The reality is that there are millions of vehicles operating today that use the internal combustion engine. Your average automobile owner looks for a long-term purchase when they buy a vehicle. Most people will not want or be able to afford an electric vehicle in the distant future - 20+ years.

What the automakers can do for all of us to get the current internal combustion engines, gasoline/diesel, to operate on another fuel. I think the best option is developing a system to convert these engines to operate on hydrogen. I do believe a challenge to American engineering and ingenuity will successfully develop a conversion system - water to hydrogen - pressurize the hydrogen gas and use it as the sole fuel or an additive to gas/diesel. I've seen the Youtube videos and I don't believe them. I'll be happy to believe it when I see it - in person. They all say the same thing - we're not in it for the money. Really? Then publish everything. Enough said.

Modern engines can produce huge amounts of voltage and, I believe, could generate the hydrogen gas needed to operate or assist fossil fuels in the operation of the engine. Whether you know it or not, the spark of the spark plug is not 12-volts it is in the thousands of volts due to the collapsing field in the coil during engine operation.

I'll be happy when I can purchase a new Dodge Ram 2500 with a diesel fuel tank on one side and a water tank, for hydrogen conversion, on the other.

America can do this.
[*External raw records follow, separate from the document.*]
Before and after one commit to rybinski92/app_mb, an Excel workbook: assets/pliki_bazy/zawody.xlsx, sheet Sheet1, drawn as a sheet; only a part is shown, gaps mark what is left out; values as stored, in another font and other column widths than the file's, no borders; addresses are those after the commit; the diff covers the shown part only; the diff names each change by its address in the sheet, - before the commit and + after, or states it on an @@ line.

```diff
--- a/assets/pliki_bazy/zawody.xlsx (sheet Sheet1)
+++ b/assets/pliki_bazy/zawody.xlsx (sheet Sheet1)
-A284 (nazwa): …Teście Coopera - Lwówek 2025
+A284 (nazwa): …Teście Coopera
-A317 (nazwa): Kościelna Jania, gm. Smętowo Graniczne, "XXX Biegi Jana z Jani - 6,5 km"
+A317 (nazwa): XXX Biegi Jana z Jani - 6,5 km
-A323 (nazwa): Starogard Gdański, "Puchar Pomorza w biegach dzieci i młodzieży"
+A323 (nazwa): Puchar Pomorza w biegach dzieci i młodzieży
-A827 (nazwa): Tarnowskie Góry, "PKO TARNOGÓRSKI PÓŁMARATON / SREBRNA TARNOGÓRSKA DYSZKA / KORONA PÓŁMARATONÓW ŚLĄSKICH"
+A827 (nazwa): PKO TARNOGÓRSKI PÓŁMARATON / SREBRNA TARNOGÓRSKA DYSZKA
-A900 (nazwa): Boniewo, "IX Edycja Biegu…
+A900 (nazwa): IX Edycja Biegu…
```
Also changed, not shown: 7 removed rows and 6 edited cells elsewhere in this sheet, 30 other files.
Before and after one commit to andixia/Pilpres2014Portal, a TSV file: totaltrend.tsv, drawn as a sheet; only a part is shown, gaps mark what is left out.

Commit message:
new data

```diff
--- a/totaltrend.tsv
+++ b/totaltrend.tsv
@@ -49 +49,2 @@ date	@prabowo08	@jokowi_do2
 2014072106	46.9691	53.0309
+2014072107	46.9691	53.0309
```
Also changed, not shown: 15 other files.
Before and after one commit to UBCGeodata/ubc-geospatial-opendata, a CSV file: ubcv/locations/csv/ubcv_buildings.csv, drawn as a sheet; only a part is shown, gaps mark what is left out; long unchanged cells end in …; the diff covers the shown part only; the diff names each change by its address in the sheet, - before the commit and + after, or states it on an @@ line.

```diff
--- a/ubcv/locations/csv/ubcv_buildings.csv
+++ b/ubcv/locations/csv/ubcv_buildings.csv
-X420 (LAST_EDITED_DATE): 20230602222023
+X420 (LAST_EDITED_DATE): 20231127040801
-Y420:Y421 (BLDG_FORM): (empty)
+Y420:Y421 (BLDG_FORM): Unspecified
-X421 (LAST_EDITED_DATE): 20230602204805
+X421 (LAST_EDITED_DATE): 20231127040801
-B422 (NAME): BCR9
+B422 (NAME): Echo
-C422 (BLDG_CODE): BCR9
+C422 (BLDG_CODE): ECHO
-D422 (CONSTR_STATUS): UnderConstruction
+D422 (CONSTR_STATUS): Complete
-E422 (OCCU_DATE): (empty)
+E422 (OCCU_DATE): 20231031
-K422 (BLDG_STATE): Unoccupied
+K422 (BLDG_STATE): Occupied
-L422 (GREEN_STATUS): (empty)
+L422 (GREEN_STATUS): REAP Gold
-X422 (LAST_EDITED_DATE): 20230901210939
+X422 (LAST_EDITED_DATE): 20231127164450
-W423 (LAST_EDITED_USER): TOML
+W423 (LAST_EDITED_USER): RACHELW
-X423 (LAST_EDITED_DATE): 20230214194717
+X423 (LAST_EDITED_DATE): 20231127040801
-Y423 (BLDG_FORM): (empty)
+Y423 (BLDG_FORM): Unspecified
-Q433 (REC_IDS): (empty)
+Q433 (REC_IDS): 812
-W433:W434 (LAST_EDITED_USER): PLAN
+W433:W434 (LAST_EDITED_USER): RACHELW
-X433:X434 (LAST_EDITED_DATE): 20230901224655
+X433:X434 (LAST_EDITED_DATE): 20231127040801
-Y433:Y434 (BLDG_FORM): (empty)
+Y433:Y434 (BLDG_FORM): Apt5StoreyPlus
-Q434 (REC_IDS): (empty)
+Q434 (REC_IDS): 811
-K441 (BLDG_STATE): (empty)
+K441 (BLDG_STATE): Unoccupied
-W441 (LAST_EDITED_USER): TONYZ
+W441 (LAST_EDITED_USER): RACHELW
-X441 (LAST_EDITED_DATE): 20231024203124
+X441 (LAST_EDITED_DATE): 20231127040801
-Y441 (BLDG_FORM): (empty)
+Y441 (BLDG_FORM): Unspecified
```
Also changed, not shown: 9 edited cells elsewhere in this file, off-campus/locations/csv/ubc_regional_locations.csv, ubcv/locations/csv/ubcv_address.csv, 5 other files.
JFK - the President challenged America to land a man on the moon and successfully return him to earth within 10-years. All we need is leadership on any level - public or private - to do the same thing.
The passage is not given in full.